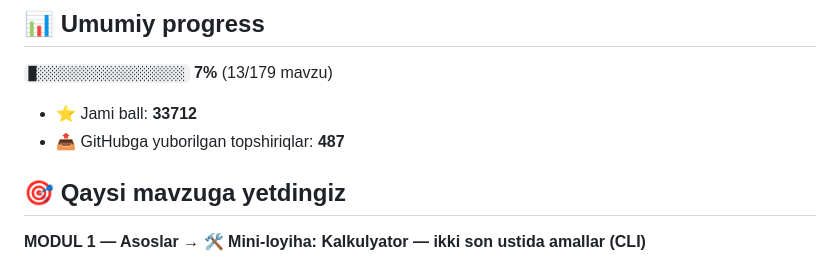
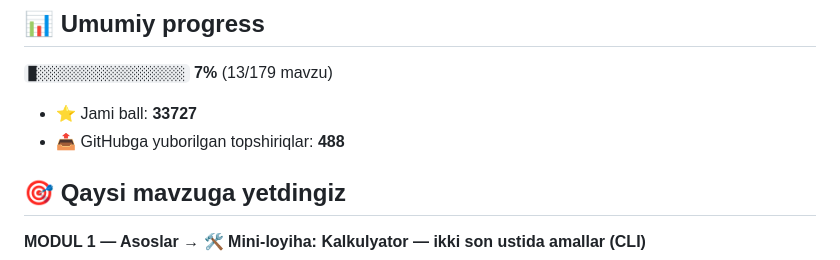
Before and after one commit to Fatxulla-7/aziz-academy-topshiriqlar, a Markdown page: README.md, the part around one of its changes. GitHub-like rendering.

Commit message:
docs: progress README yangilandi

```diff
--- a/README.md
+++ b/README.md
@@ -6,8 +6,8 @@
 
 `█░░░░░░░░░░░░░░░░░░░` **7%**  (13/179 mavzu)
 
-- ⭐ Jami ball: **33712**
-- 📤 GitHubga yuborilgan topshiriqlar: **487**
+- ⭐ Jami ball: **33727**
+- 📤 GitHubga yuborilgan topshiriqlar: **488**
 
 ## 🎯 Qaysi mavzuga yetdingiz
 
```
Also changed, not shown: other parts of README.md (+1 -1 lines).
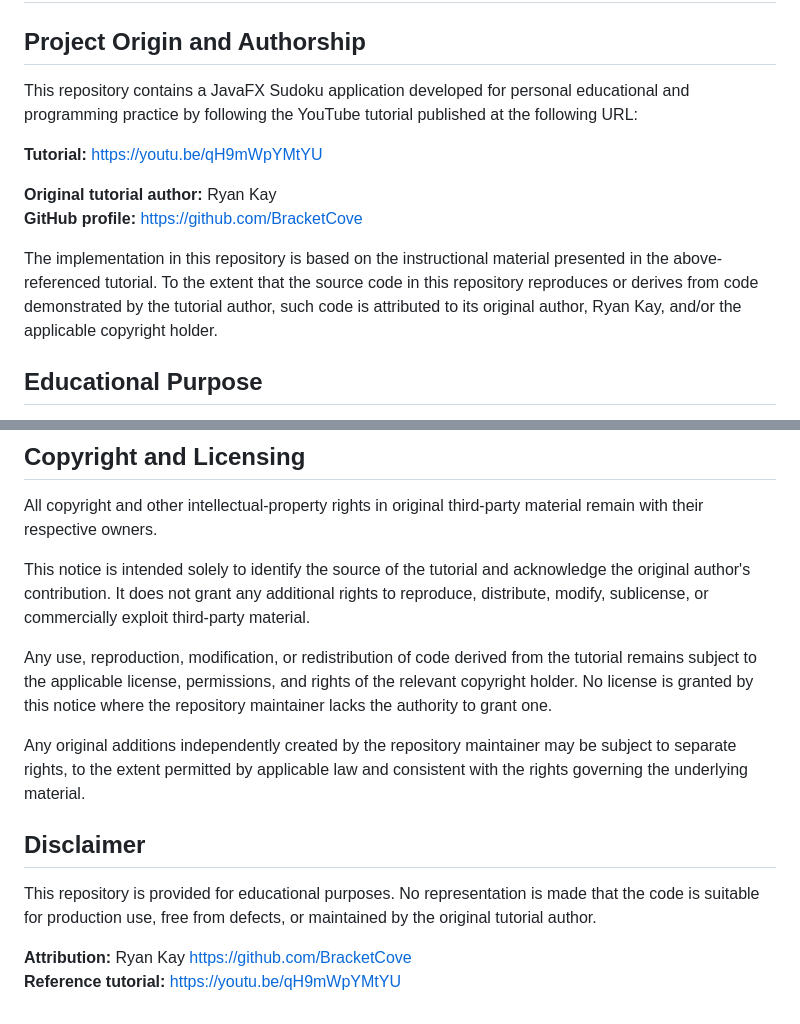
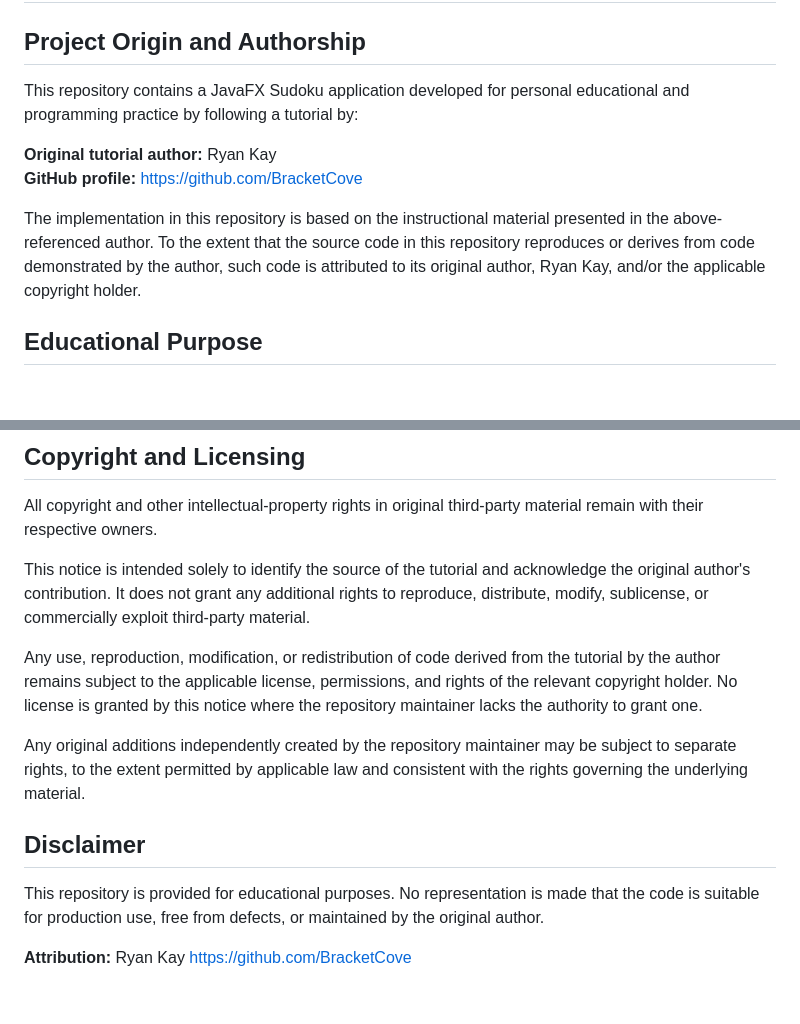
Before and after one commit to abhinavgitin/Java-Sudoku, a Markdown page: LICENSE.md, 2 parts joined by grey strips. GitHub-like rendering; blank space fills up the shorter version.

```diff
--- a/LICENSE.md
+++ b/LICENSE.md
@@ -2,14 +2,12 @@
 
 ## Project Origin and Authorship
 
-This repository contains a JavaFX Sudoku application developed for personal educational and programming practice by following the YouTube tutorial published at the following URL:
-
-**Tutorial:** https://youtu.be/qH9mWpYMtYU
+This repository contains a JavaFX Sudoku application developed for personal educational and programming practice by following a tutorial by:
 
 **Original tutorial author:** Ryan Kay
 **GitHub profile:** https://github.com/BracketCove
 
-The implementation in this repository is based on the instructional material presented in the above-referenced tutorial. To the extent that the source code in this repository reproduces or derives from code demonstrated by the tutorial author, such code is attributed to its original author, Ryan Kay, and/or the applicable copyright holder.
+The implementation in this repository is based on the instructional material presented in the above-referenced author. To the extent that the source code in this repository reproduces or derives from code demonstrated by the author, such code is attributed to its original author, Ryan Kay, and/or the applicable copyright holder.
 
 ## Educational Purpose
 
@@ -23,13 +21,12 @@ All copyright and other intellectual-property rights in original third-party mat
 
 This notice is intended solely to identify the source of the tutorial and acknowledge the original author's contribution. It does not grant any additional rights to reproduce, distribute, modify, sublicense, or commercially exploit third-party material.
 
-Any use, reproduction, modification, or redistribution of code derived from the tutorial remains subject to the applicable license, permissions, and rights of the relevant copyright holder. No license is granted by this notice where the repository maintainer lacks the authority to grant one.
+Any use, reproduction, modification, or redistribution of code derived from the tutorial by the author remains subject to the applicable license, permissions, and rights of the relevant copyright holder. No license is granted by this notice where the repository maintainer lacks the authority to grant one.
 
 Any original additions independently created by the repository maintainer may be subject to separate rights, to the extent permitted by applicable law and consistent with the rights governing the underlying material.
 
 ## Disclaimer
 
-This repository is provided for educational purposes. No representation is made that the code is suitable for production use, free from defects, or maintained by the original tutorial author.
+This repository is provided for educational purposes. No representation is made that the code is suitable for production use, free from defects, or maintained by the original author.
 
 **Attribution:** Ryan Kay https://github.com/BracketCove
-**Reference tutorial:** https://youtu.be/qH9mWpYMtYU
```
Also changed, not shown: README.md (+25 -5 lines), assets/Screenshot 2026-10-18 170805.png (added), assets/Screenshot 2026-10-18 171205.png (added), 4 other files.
* * *
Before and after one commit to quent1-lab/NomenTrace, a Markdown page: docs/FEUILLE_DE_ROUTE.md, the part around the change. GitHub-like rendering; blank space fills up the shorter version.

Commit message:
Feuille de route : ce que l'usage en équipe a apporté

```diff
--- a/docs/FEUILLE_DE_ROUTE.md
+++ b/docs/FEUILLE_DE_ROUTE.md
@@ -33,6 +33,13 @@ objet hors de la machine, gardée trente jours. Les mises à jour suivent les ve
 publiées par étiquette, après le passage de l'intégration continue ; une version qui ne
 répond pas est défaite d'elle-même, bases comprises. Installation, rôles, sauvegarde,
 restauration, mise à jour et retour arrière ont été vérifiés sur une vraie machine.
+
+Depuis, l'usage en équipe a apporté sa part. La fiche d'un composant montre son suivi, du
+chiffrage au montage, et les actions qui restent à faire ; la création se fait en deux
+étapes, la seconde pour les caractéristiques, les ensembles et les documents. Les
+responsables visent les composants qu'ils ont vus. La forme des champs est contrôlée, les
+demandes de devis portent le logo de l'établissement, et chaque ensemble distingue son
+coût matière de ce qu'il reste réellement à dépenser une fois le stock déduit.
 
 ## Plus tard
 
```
==
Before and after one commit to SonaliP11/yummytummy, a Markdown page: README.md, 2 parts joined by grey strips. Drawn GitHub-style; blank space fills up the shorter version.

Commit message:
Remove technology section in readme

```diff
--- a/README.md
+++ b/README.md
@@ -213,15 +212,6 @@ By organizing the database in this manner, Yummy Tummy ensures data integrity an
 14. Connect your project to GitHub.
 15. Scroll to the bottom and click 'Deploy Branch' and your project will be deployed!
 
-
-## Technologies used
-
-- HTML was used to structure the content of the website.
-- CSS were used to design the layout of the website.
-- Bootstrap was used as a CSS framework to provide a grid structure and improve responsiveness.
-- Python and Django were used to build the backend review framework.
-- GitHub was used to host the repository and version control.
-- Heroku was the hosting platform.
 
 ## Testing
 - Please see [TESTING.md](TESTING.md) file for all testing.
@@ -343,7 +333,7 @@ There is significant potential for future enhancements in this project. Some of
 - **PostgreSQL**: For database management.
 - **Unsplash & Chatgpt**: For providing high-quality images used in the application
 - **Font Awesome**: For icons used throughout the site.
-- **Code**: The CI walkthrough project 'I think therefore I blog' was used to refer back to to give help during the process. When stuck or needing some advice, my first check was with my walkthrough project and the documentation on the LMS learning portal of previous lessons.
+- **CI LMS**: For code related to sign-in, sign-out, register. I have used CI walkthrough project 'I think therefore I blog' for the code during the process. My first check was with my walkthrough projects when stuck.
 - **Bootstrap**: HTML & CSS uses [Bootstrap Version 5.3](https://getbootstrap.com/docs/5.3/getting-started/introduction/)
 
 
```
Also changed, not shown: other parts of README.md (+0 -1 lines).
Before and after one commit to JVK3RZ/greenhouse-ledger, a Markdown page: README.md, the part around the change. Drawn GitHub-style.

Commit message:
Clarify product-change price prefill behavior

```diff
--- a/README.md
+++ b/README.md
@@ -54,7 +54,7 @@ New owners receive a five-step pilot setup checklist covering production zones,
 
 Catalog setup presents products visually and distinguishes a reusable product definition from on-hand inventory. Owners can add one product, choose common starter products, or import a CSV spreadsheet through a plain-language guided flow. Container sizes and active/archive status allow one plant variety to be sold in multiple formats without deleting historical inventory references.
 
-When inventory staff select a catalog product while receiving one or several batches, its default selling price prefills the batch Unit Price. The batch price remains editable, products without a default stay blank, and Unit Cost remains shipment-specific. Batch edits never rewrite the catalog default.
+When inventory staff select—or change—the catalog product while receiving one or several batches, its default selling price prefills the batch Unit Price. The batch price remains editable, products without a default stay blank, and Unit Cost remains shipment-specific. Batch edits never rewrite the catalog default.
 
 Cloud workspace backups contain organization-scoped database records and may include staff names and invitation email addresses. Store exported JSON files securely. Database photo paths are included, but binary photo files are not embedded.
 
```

Activity
Your answer should be a single number: the tally of lines in the entries that include the word "such".

Reply to the exercise
2